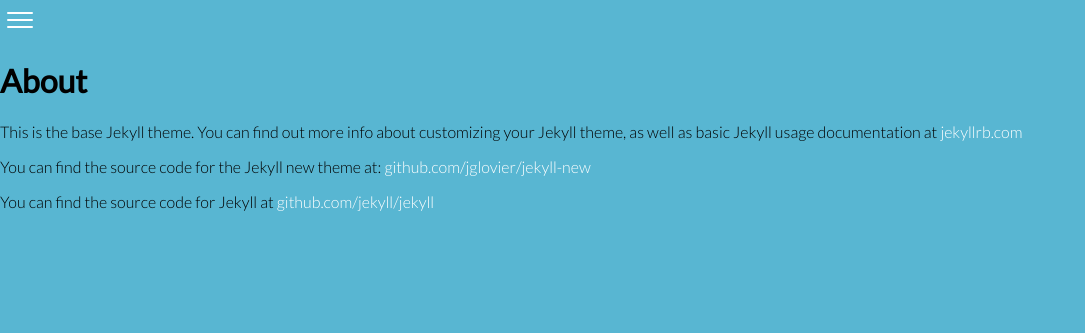
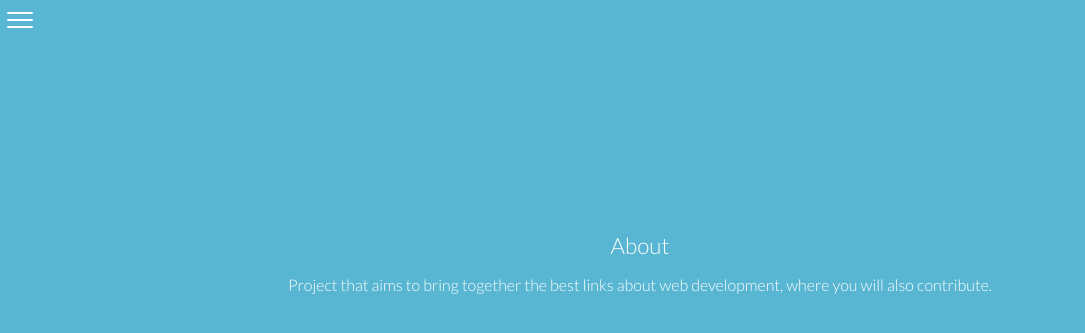
Before and after one commit to AgtLucas/general-end, a Jekyll site: the page built from about.md, in a window 1280 px wide. Shown: the top 333 px of the page, without its empty margins (0-1085 px from the left). Built offline with Jekyll 4.4.1, drawn with Linux system fonts in a browser that asks for light colours.

Commit message:
page about

```diff
--- a/_layouts/default.html
+++ b/_layouts/default.html
@@ -53,7 +53,7 @@
                   </ul>
                 </div>
               </li>
-              <li><a href="#">About</a></li>
+              <li><a href="{{ "/about" | prepend: site.baseurl }}">About</a></li>
               <li><a href="#">Contributing</a></li>
 							<li><a href="#">Credits</a></li>
 						</ul>
--- a/_layouts/page.html
+++ b/_layouts/page.html
@@ -1,14 +1,10 @@
 ---
 layout: default
 ---
-<div class="post">
 
-  <header class="post-header">
-    <h1 class="post-title">{{ page.title }}</h1>
-  </header>
+<div class="page">
 
-  <article class="post-content">
-    {{ content }}
-  </article>
+  <label class="animated fadeInUp">{{ page.title }}</label>
+  <p class="animated fadeInUp">{{ content }}</p>
 
 </div>
--- a/_sass/_app.scss
+++ b/_sass/_app.scss
@@ -9,7 +9,7 @@ a, a:link, a:hover, a:visited {
   text-decoration: none;
 }
 
-.home {
+.home, .page {
   text-align: center;
   color: white;
   margin-top: 15%;
--- a/about.md
+++ b/about.md
@@ -4,8 +4,4 @@ title: About
 permalink: /about/
 ---
 
-This is the base Jekyll theme. You can find out more info about customizing your Jekyll theme, as well as basic Jekyll usage documentation at [jekyllrb.com](http://jekyllrb.com/)
-
-You can find the source code for the Jekyll new theme at: [github.com/jglovier/jekyll-new](https://github.com/jglovier/jekyll-new)
-
-You can find the source code for Jekyll at [github.com/jekyll/jekyll](https://github.com/jekyll/jekyll)
+Project that aims to bring together the best links about web development, where you will also contribute.
```
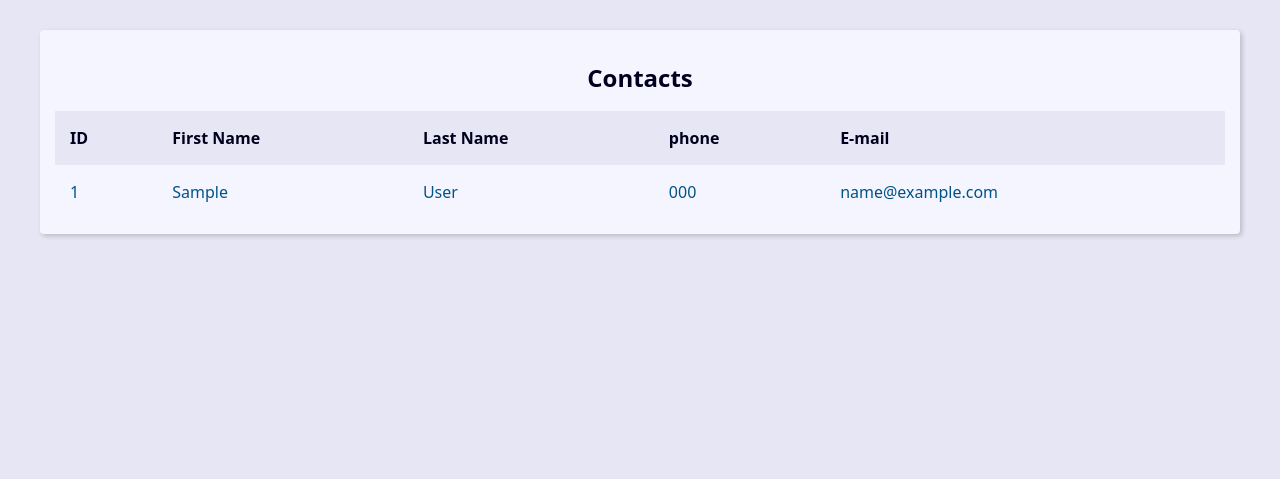
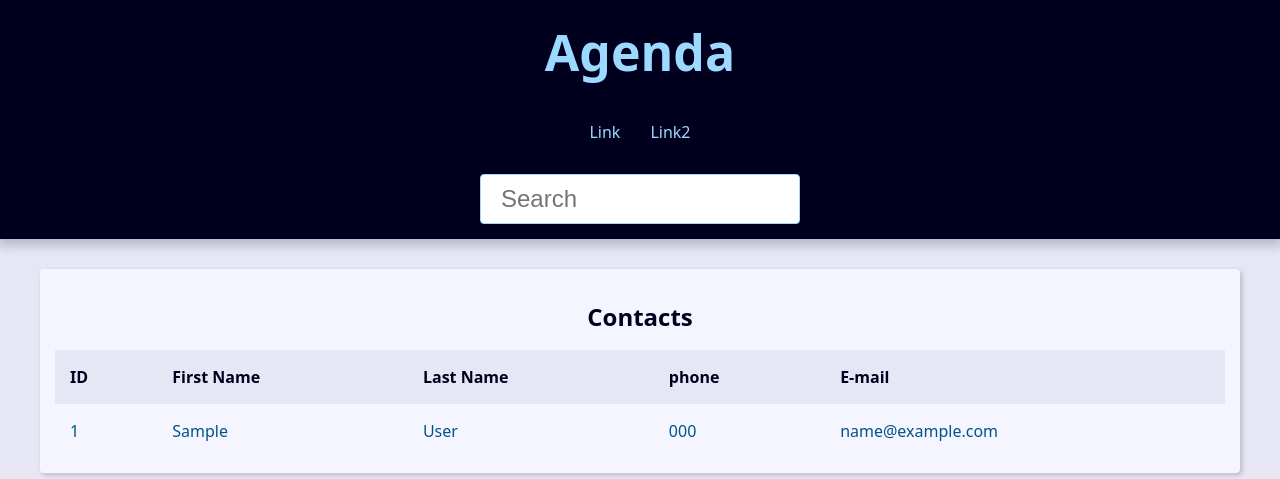
Before and after one commit to ikkiR/Agenda_project, a Django app: page / in a window 1280 px wide. Shown: the top 479 px of the page. Run offline with Django 5.2, Linux system fonts and the light colour scheme; tables that the repository leaves empty hold one stand-in row (values such as "Sample post").

Commit message:
fazendo o html da contato unico

```diff
--- a/base_templates/global/base.html
+++ b/base_templates/global/base.html
@@ -7,6 +7,33 @@
     <link rel="stylesheet" href="{% static 'global/css/style.css' %}">
 </head>
 <body>
+    <header class="header">
+        <h1 class="header-heading">
+            <a href="{% url 'contact:index' %}" class="header-link">Agenda</a>
+        </h1>
+
+        <nav class="menu">
+            <ul class="menu-list">
+                <li class="menu-item">
+                    <a href="#" class="menu-link">
+                        Link
+                    </a>
+                </li>
+                <li class="menu-item">
+                    <a href="#" class="menu-link">
+                        Link2
+                    </a>
+                </li>
+            </ul>
+        </nav>
+
+        <div class="search">
+            <form action="" method="get">
+                <input type="text" class="search-input" placeholder="Search" id="search" name="q">
+            </form>
+        </div>
+    </header>
+
     <main class="content">
         {% block content %} {% endblock content  %}
     </main>
--- a/contact/templates/contact/index.html
+++ b/contact/templates/contact/index.html
@@ -21,19 +21,29 @@
             {% for contact in contacts %}
                 <tr class="table-row">
                     <td class="table-cel">
-                        <a class="table-link" href="#">{{contact.id}}</a>
+                        <a class="table-link" href="{% url 'contact:contact' contact.id %}">
+                            {{contact.id}}
+                        </a>
                     </td>
                     <td class="table-cel">
-                        <a class="table-link" href="#">{{contact.first_name}}</a>
+                        <a class="table-link" href="#"">
+                            {{contact.first_name}}
+                        </a>
                     </td>
                     <td class="table-cel">
-                        <a class="table-link" href="#">{{contact.last_name}}</a>
+                        <a class="table-link" href="#">
+                            {{contact.last_name}}
+                        </a>
                     </td>
                     <td class="table-cel">
-                        <a class="table-link" href="#">{{contact.phone}}</a>
+                        <a class="table-link" href="#">
+                            {{contact.phone}}
+                        </a>
                     </td>
                     <td class="table-cel">
-                        <a class="table-link" href="#">{{contact.email}}</a>
+                        <a class="table-link" href="#">
+                            {{contact.email}}
+                        </a>
                     </td>
                 </tr>
 
--- a/contact/urls.py
+++ b/contact/urls.py
@@ -5,5 +5,7 @@ from contact import views
 app_name = 'contact'
 
 urlpatterns = [
+    path('<int:contact_id>/', views.contact, name='contact'),
     path('', views.index, name='index'),
+
 ]
--- a/contact/views/contact_views.py
+++ b/contact/views/contact_views.py
@@ -1,4 +1,4 @@
-from django.shortcuts import render
+from django.shortcuts import render, get_object_or_404
 from contact.models import Contact
 
 # Create your views here.
@@ -14,3 +14,18 @@ def index(request):
         'contact/index.html',
         context,
     )
+
+
+# quando queremos pegar um único contato, usamos desta forma
+def contact(request, contact_id):
+    # single_contact = Contact.objects.filter(pk=contact_id).first()
+    single_contact = get_object_or_404(Contact.objects, pk=contact_id, show=True) # noqa
+
+    context = {
+        'contact': single_contact,
+    }
+    return render(
+        request,
+        'contact/contact.html',
+        context,
+    )
```
Also changed, not shown: contact/templates/contact/contact.html (added, +16 -0 lines).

# [Aim of the exercise]
Once more, please print all the lines above exactly, without their pictures.

# [Written response]
Before and after one commit to AgtLucas/general-end, a Jekyll site: the page built from about.md, in a window 1280 px wide. Shown: the top 333 px of the page, without its empty margins (0-1085 px from the left). Built offline with Jekyll 4.4.1, drawn with Linux system fonts in a browser that asks for light colours.

Commit message:
page about

```diff
--- a/_layouts/default.html
+++ b/_layouts/default.html
@@ -53,7 +53,7 @@
                   </ul>
                 </div>
               </li>
-              <li><a href="#">About</a></li>
+              <li><a href="{{ "/about" | prepend: site.baseurl }}">About</a></li>
               <li><a href="#">Contributing</a></li>
 							<li><a href="#">Credits</a></li>
 						</ul>
--- a/_layouts/page.html
+++ b/_layouts/page.html
@@ -1,14 +1,10 @@
 ---
 layout: default
 ---
-<div class="post">
 
-  <header class="post-header">
-    <h1 class="post-title">{{ page.title }}</h1>
-  </header>
+<div class="page">
 
-  <article class="post-content">
-    {{ content }}
-  </article>
+  <label class="animated fadeInUp">{{ page.title }}</label>
+  <p class="animated fadeInUp">{{ content }}</p>
 
 </div>
--- a/_sass/_app.scss
+++ b/_sass/_app.scss
@@ -9,7 +9,7 @@ a, a:link, a:hover, a:visited {
   text-decoration: none;
 }
 
-.home {
+.home, .page {
   text-align: center;
   color: white;
   margin-top: 15%;
--- a/about.md
+++ b/about.md
@@ -4,8 +4,4 @@ title: About
 permalink: /about/
 ---
 
-This is the base Jekyll theme. You can find out more info about customizing your Jekyll theme, as well as basic Jekyll usage documentation at [jekyllrb.com](http://jekyllrb.com/)
-
-You can find the source code for the Jekyll new theme at: [github.com/jglovier/jekyll-new](https://github.com/jglovier/jekyll-new)
-
-You can find the source code for Jekyll at [github.com/jekyll/jekyll](https://github.com/jekyll/jekyll)
+Project that aims to bring together the best links about web development, where you will also contribute.
```
Before and after one commit to ikkiR/Agenda_project, a Django app: page / in a window 1280 px wide. Shown: the top 479 px of the page. Run offline with Django 5.2, Linux system fonts and the light colour scheme; tables that the repository leaves empty hold one stand-in row (values such as "Sample post").

Commit message:
fazendo o html da contato unico

```diff
--- a/base_templates/global/base.html
+++ b/base_templates/global/base.html
@@ -7,6 +7,33 @@
     <link rel="stylesheet" href="{% static 'global/css/style.css' %}">
 </head>
 <body>
+    <header class="header">
+        <h1 class="header-heading">
+            <a href="{% url 'contact:index' %}" class="header-link">Agenda</a>
+        </h1>
+
+        <nav class="menu">
+            <ul class="menu-list">
+                <li class="menu-item">
+                    <a href="#" class="menu-link">
+                        Link
+                    </a>
+                </li>
+                <li class="menu-item">
+                    <a href="#" class="menu-link">
+                        Link2
+                    </a>
+                </li>
+            </ul>
+        </nav>
+
+        <div class="search">
+            <form action="" method="get">
+                <input type="text" class="search-input" placeholder="Search" id="search" name="q">
+            </form>
+        </div>
+    </header>
+
     <main class="content">
         {% block content %} {% endblock content  %}
     </main>
--- a/contact/templates/contact/index.html
+++ b/contact/templates/contact/index.html
@@ -21,19 +21,29 @@
             {% for contact in contacts %}
                 <tr class="table-row">
                     <td class="table-cel">
-                        <a class="table-link" href="#">{{contact.id}}</a>
+                        <a class="table-link" href="{% url 'contact:contact' contact.id %}">
+                            {{contact.id}}
+                        </a>
                     </td>
                     <td class="table-cel">
-                        <a class="table-link" href="#">{{contact.first_name}}</a>
+                        <a class="table-link" href="#"">
+                            {{contact.first_name}}
+                        </a>
                     </td>
                     <td class="table-cel">
-                        <a class="table-link" href="#">{{contact.last_name}}</a>
+                        <a class="table-link" href="#">
+                            {{contact.last_name}}
+                        </a>
                     </td>
                     <td class="table-cel">
-                        <a class="table-link" href="#">{{contact.phone}}</a>
+                        <a class="table-link" href="#">
+                            {{contact.phone}}
+                        </a>
                     </td>
                     <td class="table-cel">
-                        <a class="table-link" href="#">{{contact.email}}</a>
+                        <a class="table-link" href="#">
+                            {{contact.email}}
+                        </a>
                     </td>
                 </tr>
 
--- a/contact/urls.py
+++ b/contact/urls.py
@@ -5,5 +5,7 @@ from contact import views
 app_name = 'contact'
 
 urlpatterns = [
+    path('<int:contact_id>/', views.contact, name='contact'),
     path('', views.index, name='index'),
+
 ]
--- a/contact/views/contact_views.py
+++ b/contact/views/contact_views.py
@@ -1,4 +1,4 @@
-from django.shortcuts import render
+from django.shortcuts import render, get_object_or_404
 from contact.models import Contact
 
 # Create your views here.
@@ -14,3 +14,18 @@ def index(request):
         'contact/index.html',
         context,
     )
+
+
+# quando queremos pegar um único contato, usamos desta forma
+def contact(request, contact_id):
+    # single_contact = Contact.objects.filter(pk=contact_id).first()
+    single_contact = get_object_or_404(Contact.objects, pk=contact_id, show=True) # noqa
+
+    context = {
+        'contact': single_contact,
+    }
+    return render(
+        request,
+        'contact/contact.html',
+        context,
+    )
```
Also changed, not shown: contact/templates/contact/contact.html (added, +16 -0 lines).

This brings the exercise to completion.